After Algeria won it’s nominal independence in 1962, Ahmed Ben Bella was elected as the first president of Algeria. The new Algerian government was to become good friends to the Cubans, the Palestinians, and the ongoing liberation struggles of that time in Africa.

In an article called “Che Guevara, Cuba, and the Algerian Revolution“, Bella notes the Algerian-Cuban relationship at the time and the crucial aid provided by the Cubans at a time of a Western-backed Moroccan invasion in Algeria.

“The solidarity between us was spectacularly confirmed in October 1963, when the Tindouf campaign presented the first serious threat to the Algerian revolution.(4) Our young army, fresh from a war of liberation, had no air cover (since we didn’t have a single plane) or armored transport.
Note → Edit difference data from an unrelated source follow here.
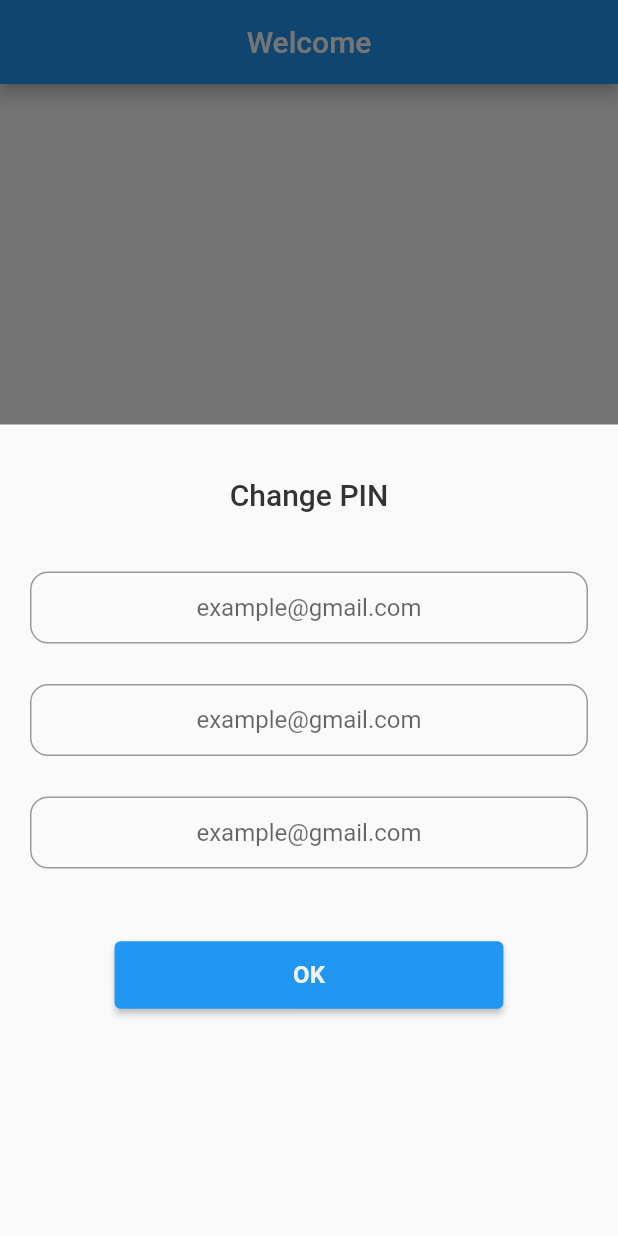
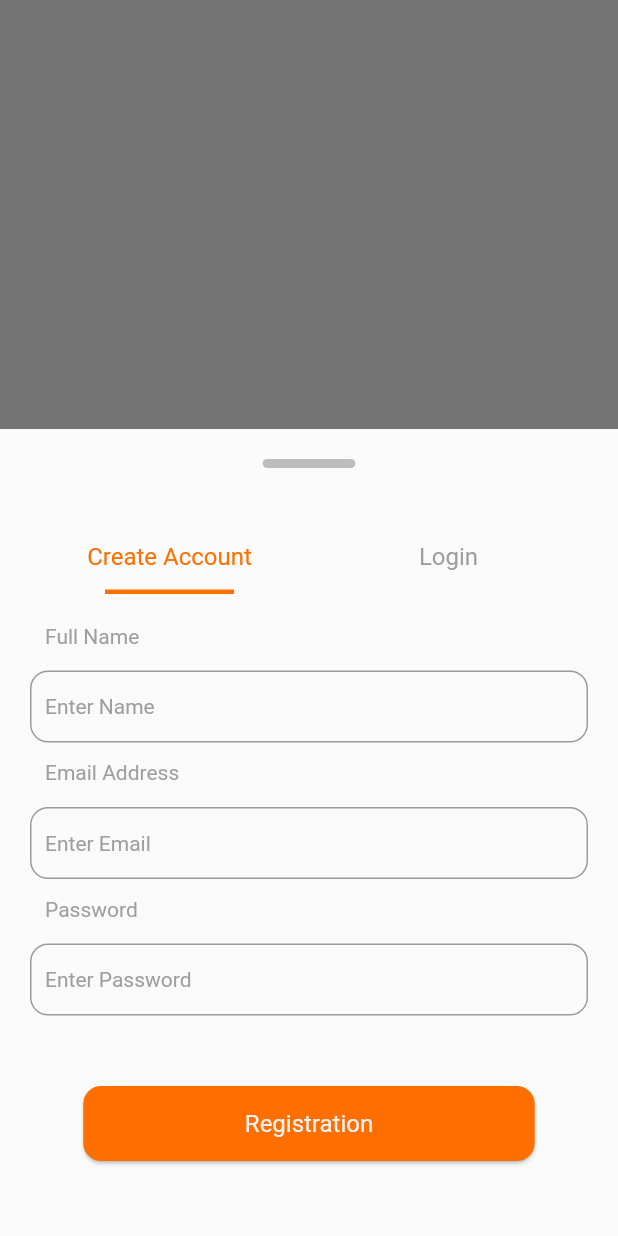
Before and after one commit to tamzidpeace/FoodMedia, a Flutter app: the screen it shows after launch, after a tap on "Bottom Sheet", on a phone screen of 412 x 824 dp. Run offline on Flutter 3.47's test engine with Material 2 defaults, Android fonts, the phone set to English and light mode, and no system bars.

Commit message:
under construction bottom sheet

```diff
--- a/lib/views/Welcome.dart
+++ b/lib/views/Welcome.dart
@@ -7,10 +7,6 @@ class Welcome extends StatelessWidget {
   @override
   Widget build(BuildContext context) {
     return Scaffold(
-      appBar: AppBar(
-        centerTitle: true,
-        title: Text("Welcome"),
-      ),
       body: Container(
         child: Center(
           child: ElevatedButton(
--- a/lib/widgets/BottomSheetPopUp.dart
+++ b/lib/widgets/BottomSheetPopUp.dart
@@ -1,5 +1,7 @@
 import 'package:flutter/cupertino.dart';
 import 'package:flutter/material.dart';
+import 'package:food_media/Utils/Strings.dart';
+import 'package:food_media/widgets/CustomButton.dart';
 import 'package:food_media/widgets/CustomTextField.dart';
 
 class BottomSheetPopUp {
@@ -21,55 +23,86 @@ class BottomSheetPopUp {
             padding: EdgeInsets.only(
                 bottom: MediaQuery.of(context).viewInsets.bottom), // !important
             child: Column(
-              crossAxisAlignment: CrossAxisAlignment.center,
-              mainAxisAlignment: MainAxisAlignment.center,
+              crossAxisAlignment: CrossAxisAlignment.start,
+              mainAxisAlignment: MainAxisAlignment.start,
               children: [
+                SizedBox(
+                  height: 20,
+                ),
+                Center(
+                  child: Container(
+                    height: 6,
+                    width: MediaQuery.of(context).size.width * .15,
+                    decoration: BoxDecoration(
+                        color: Colors.grey[400],
+                        borderRadius: BorderRadius.circular(5)),
+                  ),
+                ),
                 SizedBox(
                   height: 35,
                 ),
-                Row(
-                  crossAxisAlignment: CrossAxisAlignment.center,
-                  mainAxisAlignment: MainAxisAlignment.center,
+                Padding(
+                  padding: const EdgeInsets.symmetric(horizontal: 20.0),
+                  child: Row(
+                    mainAxisAlignment: MainAxisAlignment.spaceEvenly,
+                    crossAxisAlignment: CrossAxisAlignment.start,
+                    mainAxisSize: MainAxisSize.min,
                     children: [
-                    Text(
-                      "Change PIN",
-                      textAlign: TextAlign.center,
+                      Expanded(
+                        flex: 4,
+                        child: Column(
+                          children: [
+                            Padding(
+                              padding:
+                                  const EdgeInsets.symmetric(horizontal: 20.0),
+                              child: TextButton(
+                                onPressed: () {},
+                                child: Text(
+                                  "Create Account",
                                   style: TextStyle(
-                        color: Color(0xff333333),
-                        fontSize: 20,
-                        fontFamily: "Roboto",
-                        fontWeight: FontWeight.w500,
+                                      color: Colors.amber[900],
+                                      fontSize: 16,
+                                      fontWeight: FontWeight.w400),
+                                ),
+                              ),
+                            ),
+                            Divider(
+                              indent: 50,
+                              endIndent: 50,
+                              height: 1,
+                              thickness: 3,
+                              color: Colors.amber[900],
+                            )
+                          ],
+                        ),
+                      ),
+                      Expanded(
+                        flex: 4,
+                        child: Padding(
+                          padding: const EdgeInsets.symmetric(horizontal: 20.0),
+                          child: TextButton(
+                            onPressed: () {},
+                            child: Text(
+                              "Login",
+                              style: TextStyle(
+                                  color: Colors.grey,
+                                  fontSize: 16,
+                                  fontWeight: FontWeight.w400),
+                            ),
+                          ),
                         ),
                       ),
                     ],
                   ),
+                ),
                 SizedBox(
-                  height: 25,
+                  height: 20,
                 ),
                 Padding(
-                  padding: const EdgeInsets.only(
-                    top: 15,
-                    left: 20,
-                    right: 20,
-                  ),
-                  child: Container(
-                    height: 60,
-                    // child: TextField(
-                    //   //textAlign: TextAlign.center,
-                    //   style: TextStyle(fontSize: 14),
-                    //   textInputAction: TextInputAction.next,
-                    //   maxLength: 4,
-                    //   keyboardType: TextInputType.number,
-                    //   decoration: InputDecoration(
-                    //       labelText: 'Old PIN',
-                    //       counter: SizedBox.shrink(),
-                    //       contentPadding: EdgeInsets.symmetric(
-                    //         vertical: 0,
-                    //       ),
-                    //       hintText: "x x x x",
-                    //       hintStyle: TextStyle(color: Colors.black38)),
-                    // ),
-                    child: textFieldController.textField(),
+                  padding: const EdgeInsets.symmetric(horizontal: 30.0),
+                  child: Text(
+                    loginNameText,
+                    style: TextStyle(color: Colors.grey),
                   ),
                 ),
                 Padding(
@@ -80,22 +113,32 @@ class BottomSheetPopUp {
                   ),
                   child: Container(
                     height: 60,
-                    child: textFieldController.textField(),
-                    // child: TextField(
-                    //   //textAlign: TextAlign.center,
-                    //   style: TextStyle(fontSize: 14),
-                    //   textInputAction: TextInputAction.next,
-                    //   maxLength: 4,
-                    //   keyboardType: TextInputType.number,
-                    //   decoration: InputDecoration(
-                    //       labelText: 'New PIN',
-                    //       counter: SizedBox.shrink(),
-                    //       contentPadding: EdgeInsets.symmetric(
-                    //         vertical: 0,
-                    //       ),
-                    //       hintText: "x x x x",
-                    //       hintStyle: TextStyle(color: Colors.black38)),
-                    // ),
+                    child: textFieldController.textField("Enter Name", false),
+                  ),
+                ),
+                Padding(
+                  padding: const EdgeInsets.symmetric(horizontal: 30.0),
+                  child: Text(
+                    loginEmailText,
+                    style: TextStyle(color: Colors.grey),
+                  ),
+                ),
+                Padding(
+                  padding: const EdgeInsets.only(
+                    top: 15,
+                    left: 20,
+                    right: 20,
+                  ),
+                  child: Container(
+                    height: 60,
+                    child: textFieldController.textField("Enter Email", false),
+                  ),
+                ),
+                Padding(
+                  padding: const EdgeInsets.symmetric(horizontal: 30.0),
+                  child: Text(
+                    loginPasswordText,
+                    style: TextStyle(color: Colors.grey),
                   ),
                 ),
                 Padding(
@@ -104,45 +147,21 @@ class BottomSheetPopUp {
                   child: Container(
                     height: 60,
                     //
-                    child: textFieldController.textField(),
+                    child:
+                        textFieldController.textField("Enter Password", true),
                   ),
                 ),
                 SizedBox(
                   height: 15,
                 ),
-                Padding(
-                    padding: const EdgeInsets.only(left: 20, right: 20),
-                    child: Row(
+                Row(
                   mainAxisAlignment: MainAxisAlignment.center,
                   children: [
-                        ElevatedButton(
-                            onPressed: () {
-                              final String newPin = _newPinController.text;
-                              final String confirmPin =
-                                  _confirmPinController.text;
-                              final String oldPin = _oldPinController.text;
-                            },
-                            child: Container(
-                                height: 45,
-                                width:
-                                    (MediaQuery.of(context).size.width * .6) -
-                                        20,
-                                child: Center(
-                                    child: Text('OK',
-                                        textAlign: TextAlign.center,
-                                        style: TextStyle(
-                                          color: Color(0xfff2f2f2),
-                                          fontSize: 16,
-                                          fontFamily: "Roboto",
-                                          fontWeight: FontWeight.w700,
-                                        )))),
-                            style: ElevatedButton.styleFrom(
-                              primary: Colors.blue,
-                            )),
+                    CustomButton(label: "Registration", onPressed: () {}),
                   ],
-                    )),
+                ),
                 SizedBox(
-                  height: 150,
+                  height: 50,
                 )
               ],
             ),
--- a/lib/widgets/CustomButton.dart
+++ b/lib/widgets/CustomButton.dart
@@ -0,0 +1,42 @@
+import 'package:flutter/material.dart';
+
+class CustomButton extends StatelessWidget {
+  final String label;
+  final GestureTapCallback onPressed;
+
+  const CustomButton({
+    Key? key,
+    required this.label,
+    required this.onPressed,
+  }) : super(key: key);
+
+  @override
+  Widget build(BuildContext context) {
+    return Center(
+      child: ElevatedButton(
+          onPressed: onPressed,
+          child: Container(
+            height: 50,
+            width: (MediaQuery.of(context).size.width * .75) - 40,
+            child: Center(
+              child: Text(
+                label,
+                textAlign: TextAlign.center,
+                style: TextStyle(
+                  color: Color(0xfff2f2f2),
+                  fontSize: 16,
+                  fontFamily: "Roboto",
+                  fontWeight: FontWeight.w400,
+                ),
+              ),
+            ),
+          ),
+          style: ElevatedButton.styleFrom(
+            shape:
+                RoundedRectangleBorder(borderRadius: BorderRadius.circular(12)),
+            elevation: 1,
+            primary: Colors.amber[900],
+          )),
+    );
+  }
+}
--- a/lib/widgets/CustomTextField.dart
+++ b/lib/widgets/CustomTextField.dart
@@ -1,33 +1,22 @@
 import 'package:flutter/material.dart';
 
 class CustomTextField {
-  textField() {
+  textField(String hintText, bool isObscure) {
     return TextField(
-      textAlign: TextAlign.center,
-      style: TextStyle(fontSize: 16),
+      textAlign: TextAlign.start,
+      style: TextStyle(fontSize: 14),
       textInputAction: TextInputAction.next,
       maxLength: 50,
+      obscureText: isObscure,
       keyboardType: TextInputType.text,
       decoration: InputDecoration(
         border: OutlineInputBorder(
             borderRadius: BorderRadius.all(Radius.circular(12))),
         counter: SizedBox.shrink(),
         contentPadding: EdgeInsets.symmetric(vertical: 10, horizontal: 10),
-        hintText: "example@gmail.com",
+        hintText: hintText,
+        hintStyle: TextStyle(color: Colors.grey),
       ),
-      //textAlign: TextAlign.center,
-      // style: TextStyle(fontSize: 14),
-      // textInputAction: TextInputAction.next,
-      // maxLength: 4,
-      // keyboardType: TextInputType.number,
-      // decoration: InputDecoration(
-      //     labelText: 'New PIN',
-      //     counter: SizedBox.shrink(),
-      //     contentPadding: EdgeInsets.symmetric(
-      //       vertical: 0,
-      //     ),
-      //     hintText: "x x x x",
-      //     hintStyle: TextStyle(color: Colors.black38)),
     );
   }
 }
```
Lines whose indentation alone changed are shown as unchanged.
It was attacked by the Moroccan armed forces on the terrain that was most unfavorable to it, where it was unable to use the only tactics it knew and had tried and tested in the liberation struggle, namely guerrilla warfare.

The vast barren expanses of desert were far from the mountains of Aures, Djurdjura, the Collo peninsula or Tlemcen, which had been its natural milieu and whose every resource and secret were familiar to it. Our enemies had decided that the momentum of Algerian revolution had to be broken before it grew too strong and carried everything in its wake.

The Egyptian president, Abdel Nasser, quickly provided us with the air cover we lacked, and Fidel Castro, Che Guevara, Rau’l Castro, and the other Cuban leaders sent us a battalion of 22 tanks and several hundred troops. They were deployed at Bedeau, south of Sidi Bel Abbes, where I inspected them, and were ready to enter into combat if the desert war continued. The tanks were fitted with infrared equipment that allowed them to be used at night. They had been delivered to Cuba by the Soviet Union on the express condition that they were not to be made available to third countries, even communist countries such as Bulgaria, in any circumstances. Despite these restrictions from Moscow, the Cubans defied all the taboos and sent their tanks to the assistance of the endangered Algerian revolution without a moment’s hesitation.

The United States was clearly behind the Tindouf campaign. We knew that the helicopters transporting the Moroccan troops were piloted by Americans. The same considerations of international solidarity subsequently led the Cubans to intervene on the other side of the Atlantic, in Angola, and elsewhere.

The circumstances surrounding the arrival of the tank battalion are worth recalling since they illustrate better than any commentary the nature of our special relations with Cuba.

When I visited Cuba in 1962, Fidel Castro made a point of honoring his country’s pledge to give us two billion old French francs worth of aid.(5) Because of Cuba’s economic situation, the aid was to be provided in sugar rather than in currency. I objected, arguing that Cuba needed her sugar at that time more than we did, he would not take no for an answer.

About a year after our discussion, a ship flying the Cuban flag docked in the port of Oran. Along with the promised cargo of sugar, we were surprised to discover two dozen tanks and hundreds of Cuban soldiers sent to help us. A brief note from Rau’l Castro, scribbled on a page torn out of an exercise book, announced this act of solidarity.”

To conclude this, here is a short video tribute that I stumbled across. It’s not in English but features some great footage of Ahmed Ben Bella throughout his life.

Ahmed Ben Bella, Presente!